*** Opening RECORDS FOR PROCESSING ***
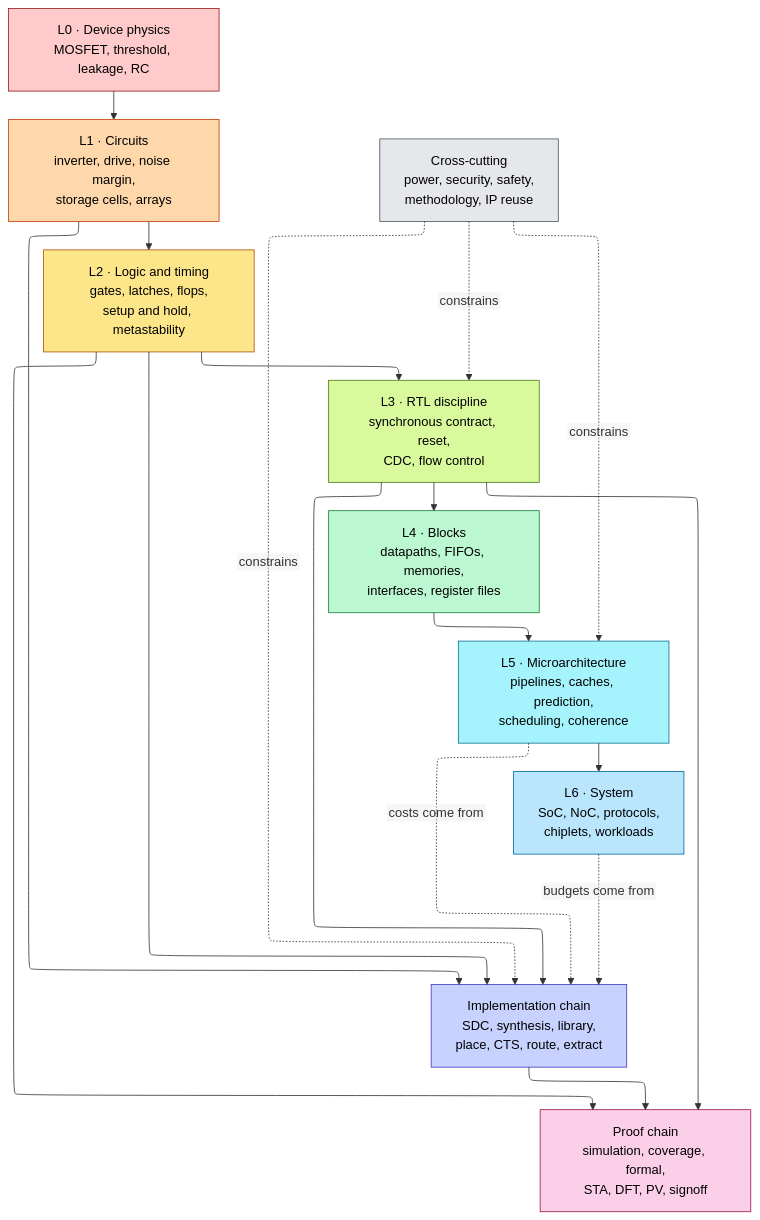
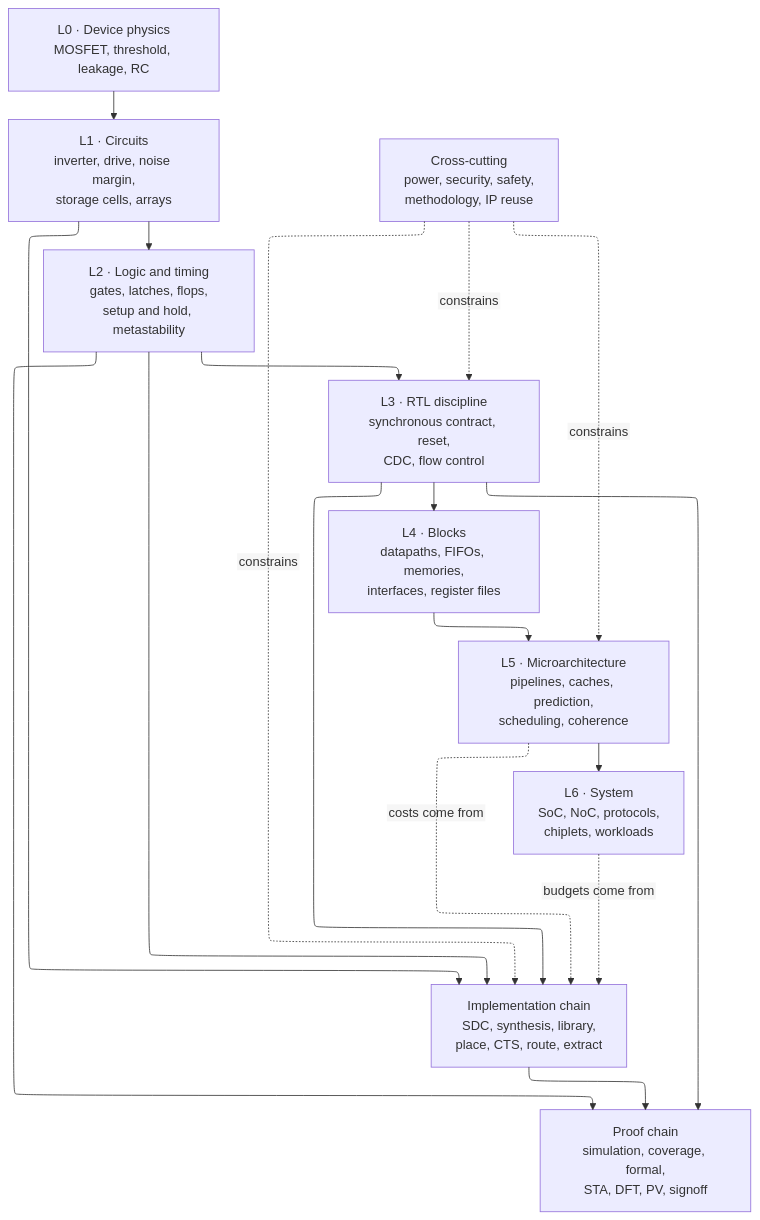
The diagram in Concept_Dependency_Map.md (Wty2003328/silicon-design-notebook), drawn with Mermaid before and after one commit. The commit also changed other lines of this file and 125 other files, not shown here.

First line of the commit message:
Complete the AMBA family, refresh the learning path, and make every figure and formula actually render

````diff
--- a/Concept_Dependency_Map.md
+++ b/Concept_Dependency_Map.md
@@ -31,36 +31,26 @@
 ```mermaid
 %%{init: {"flowchart": {"defaultRenderer": "elk", "nodeSpacing": 50, "rankSpacing": 55, "htmlLabels": false}}}%%
 flowchart TD
-    PHYS["L0 · Device physics<br/>MOSFET, threshold, leakage, RC"]:::l0
-    CIRC["L1 · Circuits<br/>inverter, drive, noise margin,<br/>storage cells, arrays"]:::l1
-    LOGIC["L2 · Logic and timing<br/>gates, latches, flops,<br/>setup and hold, metastability"]:::l2
-    RTL["L3 · RTL discipline<br/>synchronous contract, reset,<br/>CDC, flow control"]:::l3
-    BLOCK["L4 · Blocks<br/>datapaths, FIFOs, memories,<br/>interfaces, register files"]:::l4
-    UARCH["L5 · Microarchitecture<br/>pipelines, caches, prediction,<br/>scheduling, coherence"]:::l5
-    SYS["L6 · System<br/>SoC, NoC, protocols,<br/>chiplets, workloads"]:::l6
-    IMPL["Implementation chain<br/>SDC, synthesis, library,<br/>place, CTS, route, extract"]:::im
-    PROOF["Proof chain<br/>simulation, coverage, formal,<br/>STA, DFT, PV, signoff"]:::pr
-    CROSS["Cross-cutting<br/>power, security, safety,<br/>methodology, IP reuse"]:::cx
+    PHYS["L0 · Device physics<br/>MOSFET, threshold, leakage, RC"]
+    CIRC["L1 · Circuits<br/>inverter, drive, noise margin,<br/>storage cells, arrays"]
+    LOGIC["L2 · Logic and timing<br/>gates, latches, flops,<br/>setup and hold, metastability"]
+    RTL["L3 · RTL discipline<br/>synchronous contract, reset,<br/>CDC, flow control"]
+    BLOCK["L4 · Blocks<br/>datapaths, FIFOs, memories,<br/>interfaces, register files"]
+    UARCH["L5 · Microarchitecture<br/>pipelines, caches, prediction,<br/>scheduling, coherence"]
+    SYS["L6 · System<br/>SoC, NoC, protocols,<br/>chiplets, workloads"]
+    IMPL["Implementation chain<br/>SDC, synthesis, library,<br/>place, CTS, route, extract"]
+    PROOF["Proof chain<br/>simulation, coverage, formal,<br/>STA, DFT, PV, signoff"]
+    CROSS["Cross-cutting<br/>power, security, safety,<br/>methodology, IP reuse"]
     PHYS --> CIRC --> LOGIC --> RTL --> BLOCK --> UARCH --> SYS
     LOGIC --> IMPL
     CIRC --> IMPL
     RTL --> IMPL
     RTL --> PROOF
     LOGIC --> PROOF
     IMPL --> PROOF
     UARCH -.->|"costs come from"| IMPL
     SYS -.->|"budgets come from"| IMPL
     CROSS -.->|"constrains"| RTL
     CROSS -.->|"constrains"| IMPL
     CROSS -.->|"constrains"| UARCH
-    classDef l0 fill:#fecaca,stroke:#991b1b,color:#000
-    classDef l1 fill:#fed7aa,stroke:#c2410c,color:#000
-    classDef l2 fill:#fde68a,stroke:#b45309,color:#000
-    classDef l3 fill:#d9f99d,stroke:#4d7c0f,color:#000
-    classDef l4 fill:#bbf7d0,stroke:#15803d,color:#000
-    classDef l5 fill:#a5f3fc,stroke:#0e7490,color:#000
-    classDef l6 fill:#bae6fd,stroke:#0369a1,color:#000
-    classDef im fill:#c7d2fe,stroke:#4338ca,color:#000
-    classDef pr fill:#fbcfe8,stroke:#9d174d,color:#000
-    classDef cx fill:#e5e7eb,stroke:#4b5563,color:#000
 ```
````
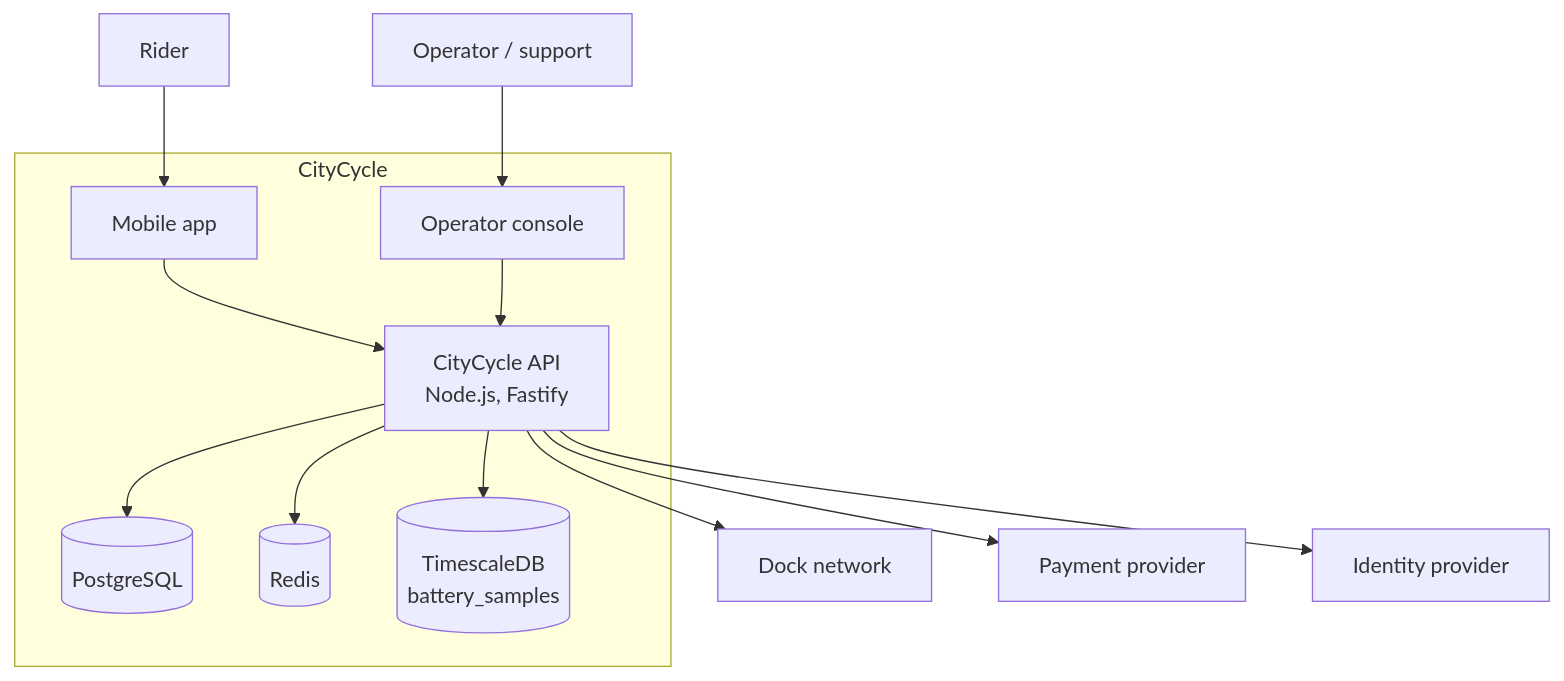
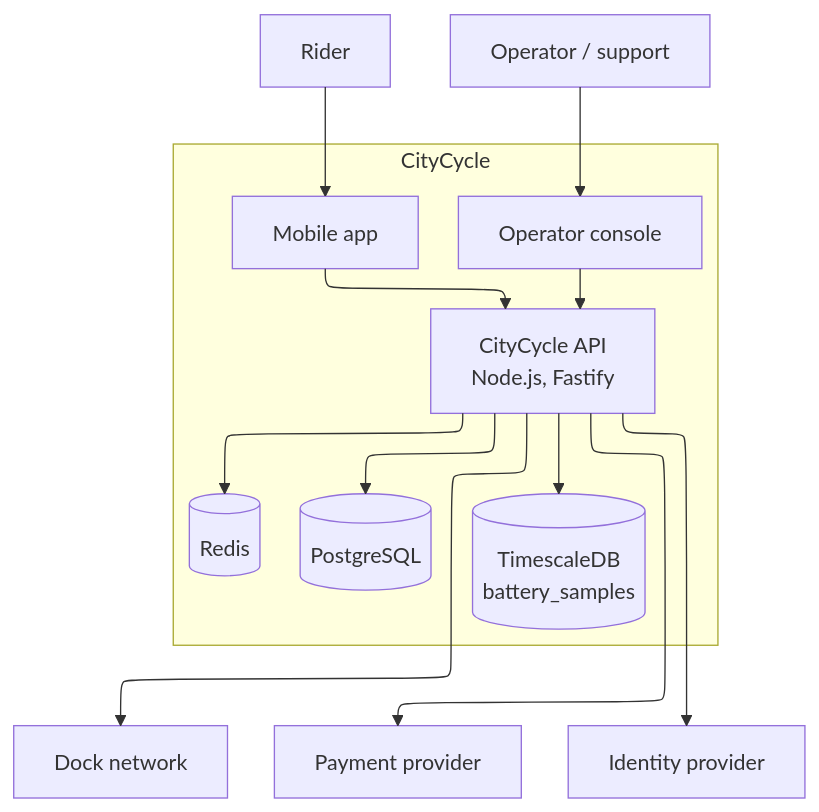
One commit to openmove/design-docs-example changed the second of 2 diagrams in docs/architecture/diagrams/c4-containers.md. Above: the diagram before and after it, drawn with Mermaid. The commit also changed 5 other files, not shown here.

First line of the commit message:
Lay out flowcharts with ELK so edges meet at right angles.

````diff
--- a/docs/architecture/diagrams/c4-containers.md
+++ b/docs/architecture/diagrams/c4-containers.md
@@ -37,27 +37,31 @@
 ```mermaid
+---
+config:
+  layout: elk
+---
 flowchart TB
   rider["Rider"]
   staff["Operator / support"]
 
   subgraph citycycle["CityCycle"]
     mobile["Mobile app"]
     console["Operator console"]
     api["CityCycle API<br/>Node.js, Fastify"]
     pg[("PostgreSQL")]
     redis[("Redis")]
     telemetry[("TimescaleDB<br/>battery_samples")]
   end
 
   docks["Dock network"]
   payments["Payment provider"]
   idp["Identity provider"]
 
   rider --> mobile --> api
   staff --> console --> api
   api --> pg
   api --> redis
   api --> telemetry
   api --> docks
   api --> payments
   api --> idp
 ```
````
*** Closing RECORDS FOR PROCESSING ***
AIM OF THE TASK: How many of the lines above contain the string "containers"? Give the count alone.

TASK RESULT: 3